In some Texas communities, though, they've moved on to recovery work.
As of Thursday, he said 88 people had deployed from the Eastern Missouri chapter of the Red Cross — 77 people to Texas and Louisiana and 11 others Wednesday to Florida ahead of Irma.
He said the Red Cross is big enough and has the assets to handle both storms' closely timed impacts to the U.S. and provide services that impacted communities need, though he added Harvey was certainly more than what the Red Cross could have handled on its own.
"We are known as the safety net," he said — arrive quickly, respond and then pass off work to partner agencies.
He's been coordinating the response in three Texas counties to the north and east of San Antonio: Comal, Gonzales and Guadalupe.
He communicates with local officials like mayors, city managers and city council members to give them accurate updates.
The area was not as affected by Harvey as communities closer to the coast along the Gulf of Mexico, but his area is being used to shelter evacuees until they can move back into their home communities.
Mobile feeding and cleanup kits were making it into areas that had been cut off because of water over roads.
As of last Wednesday, Griffith said the Red Cross had 32,000 people housed in 194 shelters in Texas and Louisiana. Supplies had been distributed to more than 90,000 people, and more than 850,000 meals and snacks had been served with 16 mobile kitchens — each one capable of serving 10,000 meals a day.
More than 200 emergency response vehicles were in Texas and Louisiana, and more were headed that way, plus vehicles bound for Florida.

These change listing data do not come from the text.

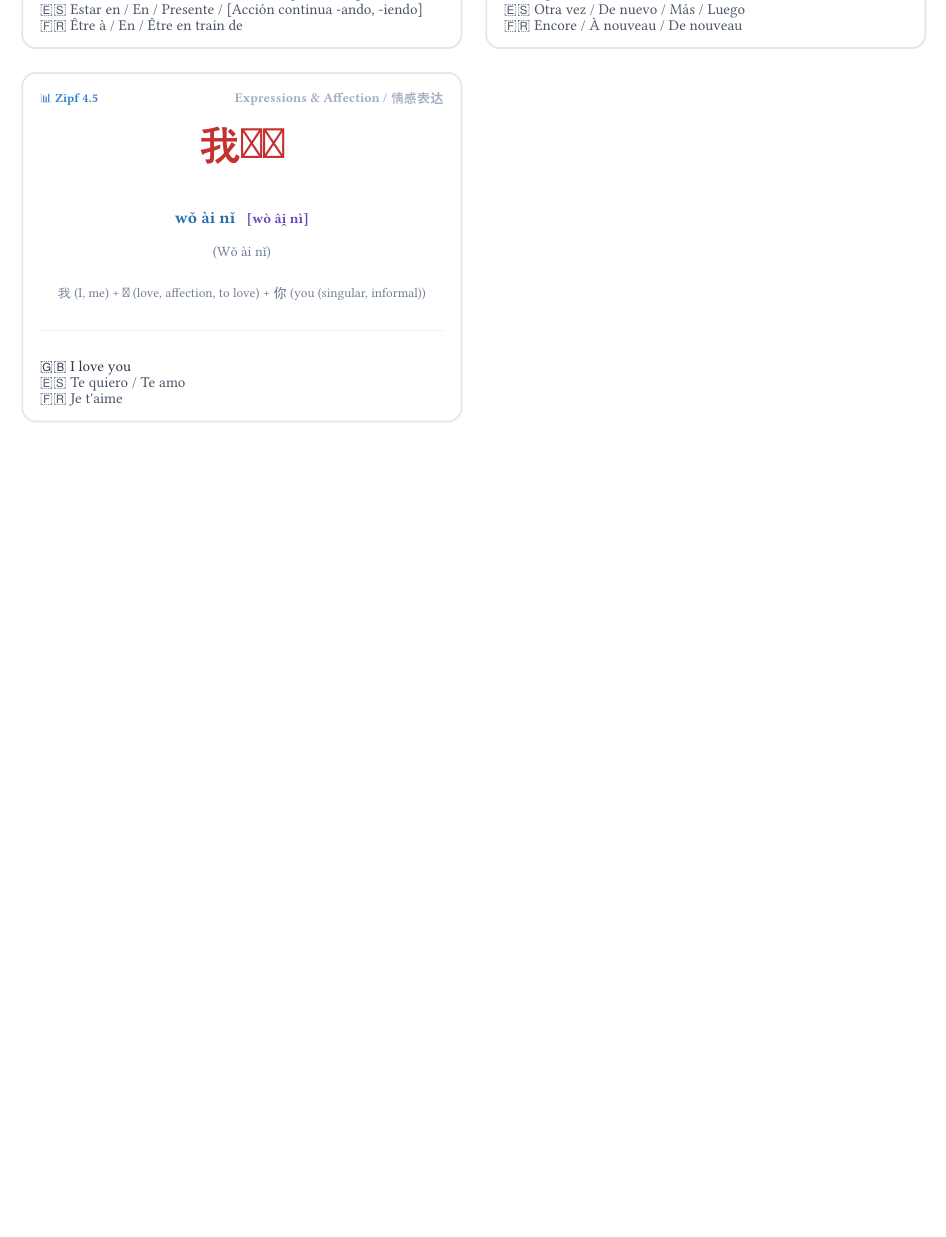
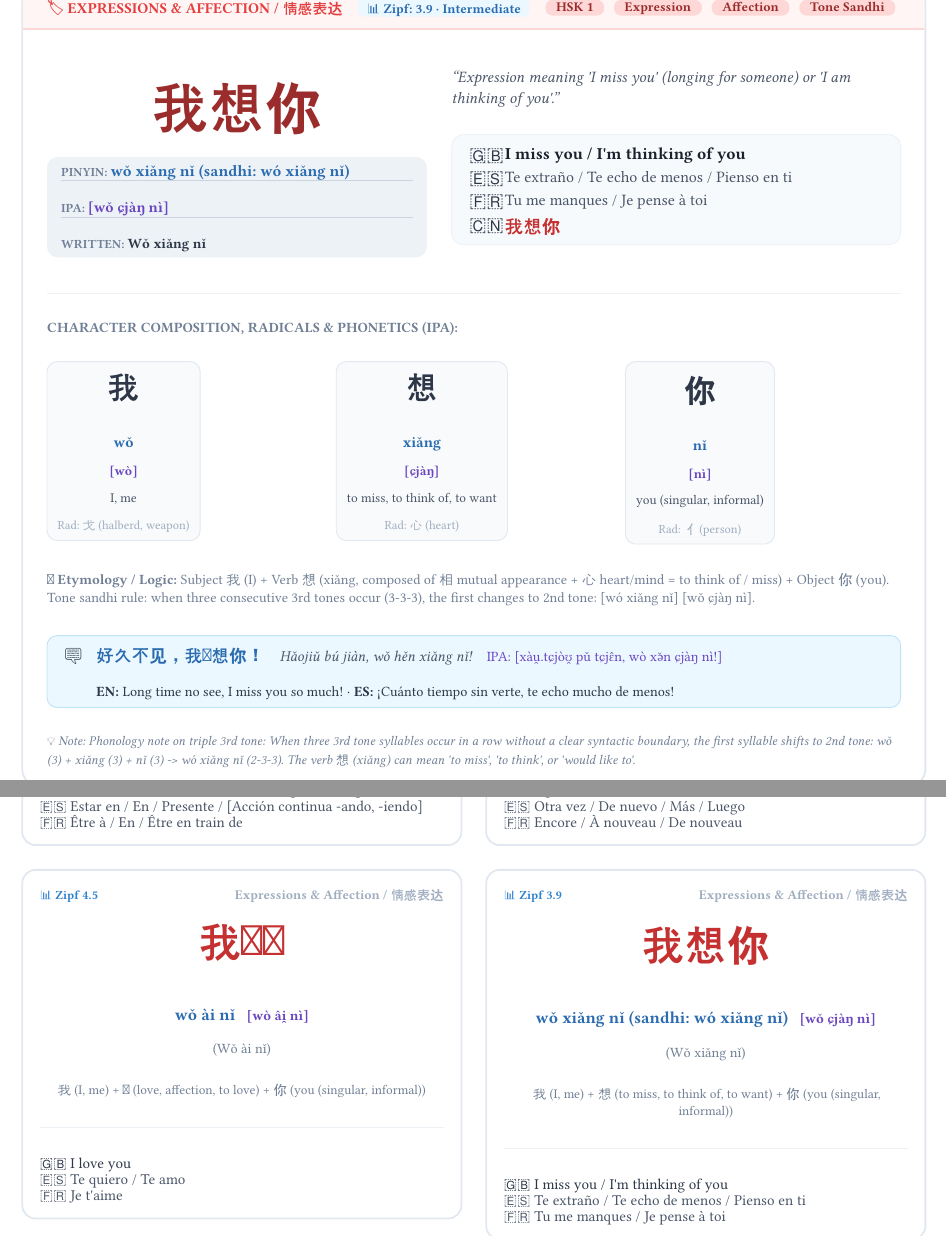
Before and after one commit to Sebls/OpenHao, a Typst document (vocabulary/saludos.typ): part of page 13 of 13 before the commit and two parts of pages 12 and 14 of 14 after it, the two joined at a grey line, cut at the place of the change, the shorter picture padded with empty space. Compiled offline with Typst 0.15; a missing font is replaced by an installed copy or a similar font.

Commit message:
feat(vocab): add 我想你 (wǒ xiǎng nǐ) card with 3-3-3 tone sandhi and IPA

```diff
--- a/vocabulary/saludos.typ
+++ b/vocabulary/saludos.typ
@@ -218,6 +218,25 @@
   category: "Expressions & Affection / 情感表达"
 )
 
+#vocab-card(
+  hanzi: "我想你",
+  pinyin-phonetic: "wǒ xiǎng nǐ (sandhi: wó xiǎng nǐ)",
+  pinyin-written: "Wǒ xiǎng nǐ",
+  ipa: "[wǒ ɕjàŋ nì]",
+  zipf: "3.9",
+  frequency-tier: "Intermediate",
+  definition: "Expression meaning 'I miss you' (longing for someone) or 'I am thinking of you'.",
+  breakdown: ((char: "我", pinyin: "wǒ", ipa: "[wò]", meaning: "I, me", radical: "戈 (halberd, weapon)"), (char: "想", pinyin: "xiǎng", ipa: "[ɕjàŋ]", meaning: "to miss, to think of, to want", radical: "心 (heart)"), (char: "你", pinyin: "nǐ", ipa: "[nì]", meaning: "you (singular, informal)", radical: "亻 (person)")),
+  composition-note: "Subject 我 (I) + Verb 想 (xiǎng, composed of 相 mutual appearance + 心 heart/mind = to think of / miss) + Object 你 (you). Tone sandhi rule: when three consecutive 3rd tones occur (3-3-3), the first changes to 2nd tone: [wó xiǎng nǐ] [wǒ ɕjàŋ nì].",
+  en: "I miss you / I'm thinking of you",
+  es: "Te extraño / Te echo de menos / Pienso en ti",
+  fr: "Tu me manques / Je pense à toi",
+  example: (zh: "好久不见，我很想你！", pinyin: "Hǎojiǔ bú jiàn, wǒ hěn xiǎng nǐ!", ipa: "[xàu̯.tɕjòʊ̯ pǔ tɕjɛ̂n, wò xə̌n ɕjàŋ nì!]", en: "Long time no see, I miss you so much!", es: "¡Cuánto tiempo sin verte, te echo mucho de menos!"),
+  tags: ("HSK 1", "Expression", "Affection", "Tone Sandhi"),
+  note: "Phonology note on triple 3rd tone: When three 3rd tone syllables occur in a row without a clear syntactic boundary, the first syllable shifts to 2nd tone: wǒ (3) + xiǎng (3) + nǐ (3) -> wó xiǎng nǐ (2-3-3). The verb 想 (xiǎng) can mean 'to miss', 'to think', or 'would like to'.",
+  category: "Expressions & Affection / 情感表达"
+)
+
 #pagebreak()
 == Printable Flashcards / Cutout Grid View (2-Column)
 #v(8pt)
@@ -357,4 +376,16 @@
     category: "Expressions & Affection / 情感表达",
     breakdown: ((char: "我", pinyin: "wǒ", meaning: "I, me"), (char: "爱", pinyin: "ài", meaning: "love, affection, to love"), (char: "你", pinyin: "nǐ", meaning: "you (singular, informal)"))
   ),
+  vocab-card-compact(
+    hanzi: "我想你",
+    pinyin-phonetic: "wǒ xiǎng nǐ (sandhi: wó xiǎng nǐ)",
+    pinyin-written: "Wǒ xiǎng nǐ",
+    ipa: "[wǒ ɕjàŋ nì]",
+    zipf: "3.9",
+    en: "I miss you / I'm thinking of you",
+    es: "Te extraño / Te echo de menos / Pienso en ti",
+    fr: "Tu me manques / Je pense à toi",
+    category: "Expressions & Affection / 情感表达",
+    breakdown: ((char: "我", pinyin: "wǒ", meaning: "I, me"), (char: "想", pinyin: "xiǎng", meaning: "to miss, to think of, to want"), (char: "你", pinyin: "nǐ", meaning: "you (singular, informal)"))
+  ),
 )
```
Also changed, not shown: vocabulary/saludos.pdf, vocabulary/saludos.typ (4 more changed lines), 1 other file.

While shelter operations probably won't last until Thanksgiving or December, he said case work, counseling and support of other partner agencies would last at least that long. "It's going to be ongoing for a while," he said of the response to Harvey.
He added after Hurricane Katrina, it took three or four years for affected communities to have some semblance of normalcy.
In terms of how people can help, he said financial support would continue to be critical, for continuing Harvey relief and for what Irma brings.
While he said the agency is trying to be respectful and avoid "donor fatigue," he added "we're talking about people's lives" in the here and now.
One-on-one partnerships like a church in one community adopting another can work well for gathering and delivering material donations, but he said the best thing the general public can do is have a yard or garage sale, sell the items locally and then donate the proceeds.
"We just don't have the capacity to collect all that, transport it and warehouse it down here," he said. He added one warehouse in San Antonio was already completely full of clothes. "The best thing to do would be to write a check."